↓

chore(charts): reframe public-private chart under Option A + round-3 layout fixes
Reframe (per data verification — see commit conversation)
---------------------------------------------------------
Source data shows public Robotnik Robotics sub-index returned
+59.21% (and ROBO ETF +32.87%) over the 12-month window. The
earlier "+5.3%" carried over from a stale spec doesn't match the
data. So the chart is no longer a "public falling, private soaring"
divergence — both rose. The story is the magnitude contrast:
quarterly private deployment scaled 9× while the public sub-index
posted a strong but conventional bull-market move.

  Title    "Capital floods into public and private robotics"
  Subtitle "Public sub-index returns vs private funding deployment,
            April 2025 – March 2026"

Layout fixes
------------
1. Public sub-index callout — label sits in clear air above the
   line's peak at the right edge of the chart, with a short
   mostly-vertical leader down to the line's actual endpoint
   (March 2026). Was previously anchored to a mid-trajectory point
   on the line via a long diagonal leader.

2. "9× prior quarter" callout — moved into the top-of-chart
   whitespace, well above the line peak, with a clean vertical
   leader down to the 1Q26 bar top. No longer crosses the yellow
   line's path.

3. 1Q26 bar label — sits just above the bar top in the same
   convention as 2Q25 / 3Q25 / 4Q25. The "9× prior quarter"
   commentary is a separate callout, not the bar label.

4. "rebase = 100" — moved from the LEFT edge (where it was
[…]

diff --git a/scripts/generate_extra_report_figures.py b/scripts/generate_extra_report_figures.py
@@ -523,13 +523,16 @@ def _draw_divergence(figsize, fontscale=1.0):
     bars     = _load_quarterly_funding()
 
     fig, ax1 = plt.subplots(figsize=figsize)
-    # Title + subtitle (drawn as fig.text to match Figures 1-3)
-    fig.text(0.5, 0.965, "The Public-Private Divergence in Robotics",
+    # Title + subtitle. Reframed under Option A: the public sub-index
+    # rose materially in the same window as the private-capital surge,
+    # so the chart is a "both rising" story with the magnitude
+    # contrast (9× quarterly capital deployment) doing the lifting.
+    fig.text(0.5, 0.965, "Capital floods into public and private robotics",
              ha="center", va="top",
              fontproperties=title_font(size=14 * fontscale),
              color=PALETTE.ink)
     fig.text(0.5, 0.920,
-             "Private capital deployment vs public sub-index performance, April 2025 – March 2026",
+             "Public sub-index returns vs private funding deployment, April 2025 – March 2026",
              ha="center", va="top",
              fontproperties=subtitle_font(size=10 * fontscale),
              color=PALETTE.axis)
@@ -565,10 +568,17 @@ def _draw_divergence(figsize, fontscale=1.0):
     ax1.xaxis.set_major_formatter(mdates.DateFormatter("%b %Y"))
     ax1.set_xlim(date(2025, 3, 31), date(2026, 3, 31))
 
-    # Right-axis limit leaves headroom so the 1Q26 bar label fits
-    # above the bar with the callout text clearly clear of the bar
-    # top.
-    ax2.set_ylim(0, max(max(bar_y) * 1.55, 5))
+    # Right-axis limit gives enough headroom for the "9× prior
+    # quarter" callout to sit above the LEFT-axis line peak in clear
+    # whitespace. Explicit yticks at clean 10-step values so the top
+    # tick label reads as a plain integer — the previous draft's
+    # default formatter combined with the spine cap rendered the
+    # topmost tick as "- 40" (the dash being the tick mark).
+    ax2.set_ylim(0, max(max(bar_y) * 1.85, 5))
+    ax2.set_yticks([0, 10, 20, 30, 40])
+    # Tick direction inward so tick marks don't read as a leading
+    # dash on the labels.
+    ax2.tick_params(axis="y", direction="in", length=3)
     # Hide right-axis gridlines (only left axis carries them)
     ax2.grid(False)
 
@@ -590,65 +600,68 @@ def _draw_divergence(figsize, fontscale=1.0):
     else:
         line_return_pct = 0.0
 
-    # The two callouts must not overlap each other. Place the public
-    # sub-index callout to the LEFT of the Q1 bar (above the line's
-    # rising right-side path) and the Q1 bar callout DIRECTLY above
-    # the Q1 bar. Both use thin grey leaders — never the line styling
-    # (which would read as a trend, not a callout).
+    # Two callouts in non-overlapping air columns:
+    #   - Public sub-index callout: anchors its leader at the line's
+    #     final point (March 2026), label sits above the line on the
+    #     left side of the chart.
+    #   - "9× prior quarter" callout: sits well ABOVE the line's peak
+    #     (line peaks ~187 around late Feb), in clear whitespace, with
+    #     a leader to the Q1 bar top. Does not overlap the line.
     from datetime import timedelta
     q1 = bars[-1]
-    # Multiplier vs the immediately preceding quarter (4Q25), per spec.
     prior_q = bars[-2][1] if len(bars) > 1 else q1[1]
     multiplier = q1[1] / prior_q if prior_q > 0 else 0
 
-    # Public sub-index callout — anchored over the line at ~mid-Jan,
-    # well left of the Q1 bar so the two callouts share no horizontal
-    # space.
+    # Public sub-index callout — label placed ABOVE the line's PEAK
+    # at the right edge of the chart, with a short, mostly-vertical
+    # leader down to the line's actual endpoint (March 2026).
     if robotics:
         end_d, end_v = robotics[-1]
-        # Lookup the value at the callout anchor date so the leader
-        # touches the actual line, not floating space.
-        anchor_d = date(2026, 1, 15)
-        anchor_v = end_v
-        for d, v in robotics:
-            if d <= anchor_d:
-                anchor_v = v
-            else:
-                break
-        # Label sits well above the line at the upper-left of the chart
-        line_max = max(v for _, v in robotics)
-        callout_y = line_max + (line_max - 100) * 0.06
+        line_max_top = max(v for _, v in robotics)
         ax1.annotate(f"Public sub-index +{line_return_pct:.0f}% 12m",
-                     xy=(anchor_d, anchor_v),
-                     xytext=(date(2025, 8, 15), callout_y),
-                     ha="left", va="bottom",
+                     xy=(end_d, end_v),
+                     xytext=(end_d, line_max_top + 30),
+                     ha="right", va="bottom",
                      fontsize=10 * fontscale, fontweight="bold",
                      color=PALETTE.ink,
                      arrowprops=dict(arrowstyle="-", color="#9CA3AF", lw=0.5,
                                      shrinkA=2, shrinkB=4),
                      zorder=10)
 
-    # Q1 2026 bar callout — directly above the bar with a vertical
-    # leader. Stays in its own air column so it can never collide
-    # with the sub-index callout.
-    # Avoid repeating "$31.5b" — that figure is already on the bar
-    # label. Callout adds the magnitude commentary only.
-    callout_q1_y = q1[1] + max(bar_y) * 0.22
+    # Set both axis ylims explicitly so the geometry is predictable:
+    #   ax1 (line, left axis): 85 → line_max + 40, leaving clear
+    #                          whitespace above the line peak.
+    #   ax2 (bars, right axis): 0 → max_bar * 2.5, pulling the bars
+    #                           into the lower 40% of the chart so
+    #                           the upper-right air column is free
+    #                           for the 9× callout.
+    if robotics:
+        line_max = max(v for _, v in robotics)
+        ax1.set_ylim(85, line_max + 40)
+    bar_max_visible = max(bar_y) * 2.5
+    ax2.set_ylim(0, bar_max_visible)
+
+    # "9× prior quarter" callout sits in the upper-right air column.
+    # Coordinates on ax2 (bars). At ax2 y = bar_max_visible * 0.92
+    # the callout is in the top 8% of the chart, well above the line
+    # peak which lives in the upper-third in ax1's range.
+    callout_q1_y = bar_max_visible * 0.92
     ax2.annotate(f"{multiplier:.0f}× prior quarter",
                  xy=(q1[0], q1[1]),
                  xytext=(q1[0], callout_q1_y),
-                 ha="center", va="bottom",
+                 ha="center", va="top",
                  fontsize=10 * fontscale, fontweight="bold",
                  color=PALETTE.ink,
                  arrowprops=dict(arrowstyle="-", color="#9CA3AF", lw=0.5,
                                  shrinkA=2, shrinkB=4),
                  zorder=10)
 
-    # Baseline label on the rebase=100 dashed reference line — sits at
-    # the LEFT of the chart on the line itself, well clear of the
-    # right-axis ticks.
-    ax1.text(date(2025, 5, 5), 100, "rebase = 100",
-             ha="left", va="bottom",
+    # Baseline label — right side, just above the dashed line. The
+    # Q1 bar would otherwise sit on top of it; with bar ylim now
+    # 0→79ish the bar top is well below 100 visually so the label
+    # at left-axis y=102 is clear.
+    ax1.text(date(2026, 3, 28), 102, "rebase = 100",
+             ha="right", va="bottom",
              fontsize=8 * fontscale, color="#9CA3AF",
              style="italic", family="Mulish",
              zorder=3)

↑

Assigned task = Look above for the line with "Set both axis" and the line with "upper-right air column.", and reproduce exactly those two lines plus every line between, nothing more.

Solution for this exercise =
+    # Set both axis ylims explicitly so the geometry is predictable:
+    #   ax1 (line, left axis): 85 → line_max + 40, leaving clear
+    #                          whitespace above the line peak.
+    #   ax2 (bars, right axis): 0 → max_bar * 2.5, pulling the bars
+    #                           into the lower 40% of the chart so
+    #                           the upper-right air column is free
+    #                           for the 9× callout.
+    if robotics:
+        line_max = max(v for _, v in robotics)
+        ax1.set_ylim(85, line_max + 40)
+    bar_max_visible = max(bar_y) * 2.5
+    ax2.set_ylim(0, bar_max_visible)
+
+    # "9× prior quarter" callout sits in the upper-right air column.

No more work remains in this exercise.